_DATASET RECORDS_.
________

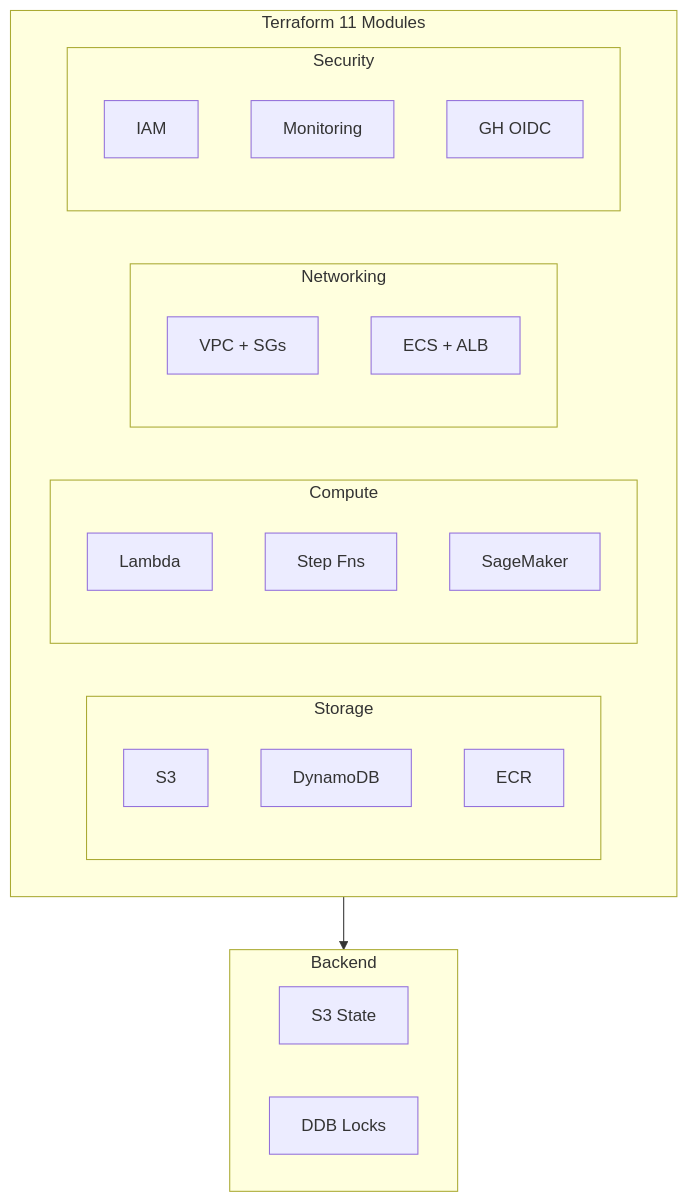
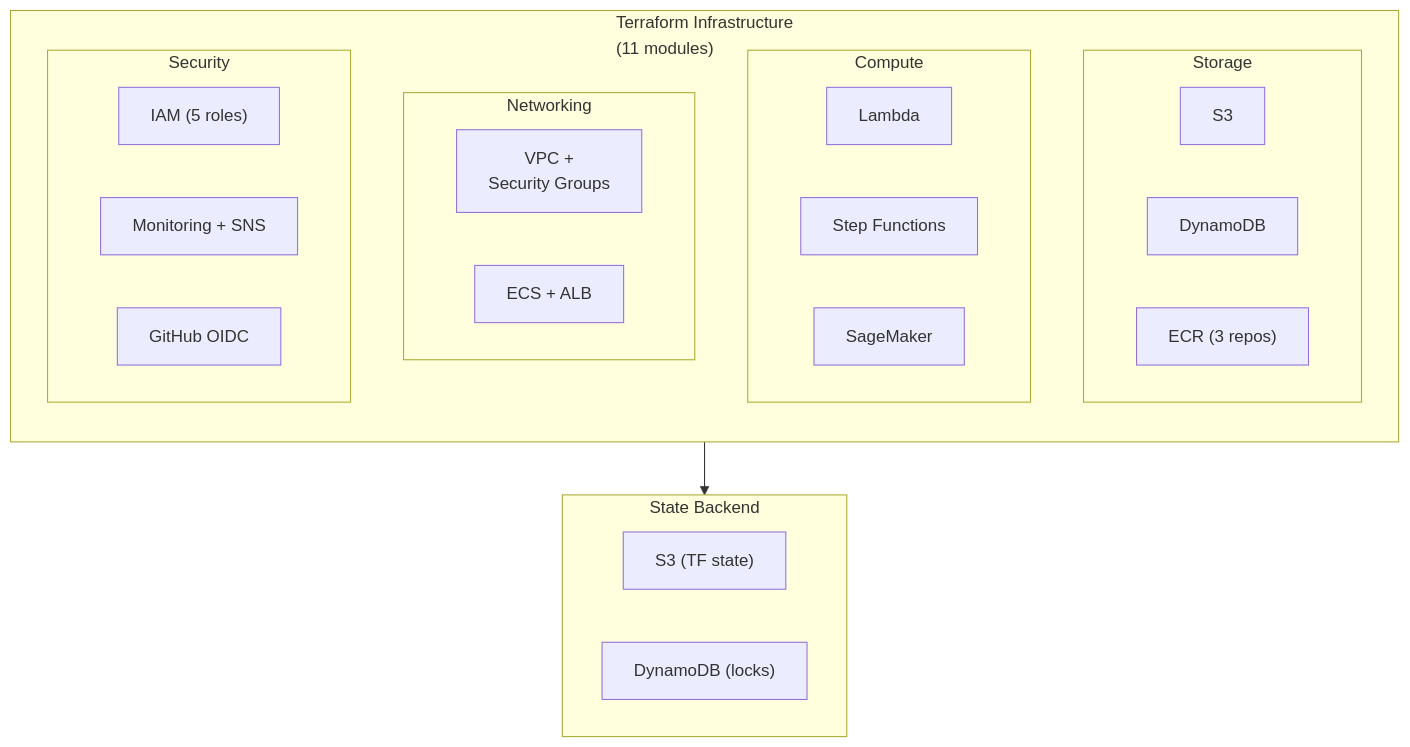
One commit to rawad-yared/bcgx-spanishgas-g1 changed the eighth of 8 diagrams in README.md. Above: the diagram before and after it, drawn with Mermaid. The commit also changed other lines of this file, not shown here.

````diff
--- a/README.md
+++ b/README.md
@@ -210,32 +392,36 @@
 ```mermaid
-flowchart TB
-    subgraph TF[Terraform 11 Modules]
-        direction LR
-        subgraph Store[Storage]
-            S3M[S3]
-            DDBM[DynamoDB]
-            ECRM[ECR]
+graph TB
+    subgraph Terraform["Terraform Infrastructure<br>(11 modules)"]
+        direction TB
+
+        subgraph Storage_Infra["Storage"]
+            S3_MOD["S3"]
+            DDB_MOD["DynamoDB"]
+            ECR_MOD["ECR (3 repos)"]
         end
-        subgraph Compute
-            LMM[Lambda]
-            SFNM[Step Fns]
-            SMM[SageMaker]
+
+        subgraph Compute_Infra["Compute"]
+            LAMBDA_MOD["Lambda"]
+            SFN_MOD["Step Functions"]
+            SM_MOD["SageMaker"]
         end
-        subgraph Net[Networking]
-            VPCM[VPC + SGs]
-            ECSM[ECS + ALB]
+
+        subgraph Network_Infra["Networking"]
+            NET_MOD["VPC +<br>Security Groups"]
+            ECS_MOD["ECS + ALB"]
         end
-        subgraph Sec[Security]
-            IAMM[IAM]
-            MONM[Monitoring]
-            OIDCM[GH OIDC]
+
+        subgraph Security_Infra["Security"]
+            IAM_MOD["IAM (5 roles)"]
+            MON_MOD["Monitoring + SNS"]
+            OIDC_MOD["GitHub OIDC"]
         end
     end
 
-    subgraph Backend
-        S3S[S3 State]
-        DDBL[DDB Locks]
+    subgraph Backend["State Backend"]
+        S3_STATE["S3 (TF state)"]
+        DDB_LOCK["DynamoDB (locks)"]
     end
 
-    TF --> Backend
+    Terraform --> Backend
 ```
````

________

_WHAT THIS TASK INVOLVES_. Take each line from the records and copy it unchanged, leaving images out.

_SOLUTION TO THIS PROBLEM_.
One commit to rawad-yared/bcgx-spanishgas-g1 changed the eighth of 8 diagrams in README.md. Above: the diagram before and after it, drawn with Mermaid. The commit also changed other lines of this file, not shown here.

````diff
--- a/README.md
+++ b/README.md
@@ -210,32 +392,36 @@
 ```mermaid
-flowchart TB
-    subgraph TF[Terraform 11 Modules]
-        direction LR
-        subgraph Store[Storage]
-            S3M[S3]
-            DDBM[DynamoDB]
-            ECRM[ECR]
+graph TB
+    subgraph Terraform["Terraform Infrastructure<br>(11 modules)"]
+        direction TB
+
+        subgraph Storage_Infra["Storage"]
+            S3_MOD["S3"]
+            DDB_MOD["DynamoDB"]
+            ECR_MOD["ECR (3 repos)"]
         end
-        subgraph Compute
-            LMM[Lambda]
-            SFNM[Step Fns]
-            SMM[SageMaker]
+
+        subgraph Compute_Infra["Compute"]
+            LAMBDA_MOD["Lambda"]
+            SFN_MOD["Step Functions"]
+            SM_MOD["SageMaker"]
         end
-        subgraph Net[Networking]
-            VPCM[VPC + SGs]
-            ECSM[ECS + ALB]
+
+        subgraph Network_Infra["Networking"]
+            NET_MOD["VPC +<br>Security Groups"]
+            ECS_MOD["ECS + ALB"]
         end
-        subgraph Sec[Security]
-            IAMM[IAM]
-            MONM[Monitoring]
-            OIDCM[GH OIDC]
+
+        subgraph Security_Infra["Security"]
+            IAM_MOD["IAM (5 roles)"]
+            MON_MOD["Monitoring + SNS"]
+            OIDC_MOD["GitHub OIDC"]
         end
     end
 
-    subgraph Backend
-        S3S[S3 State]
-        DDBL[DDB Locks]
+    subgraph Backend["State Backend"]
+        S3_STATE["S3 (TF state)"]
+        DDB_LOCK["DynamoDB (locks)"]
     end
 
-    TF --> Backend
+    Terraform --> Backend
 ```
````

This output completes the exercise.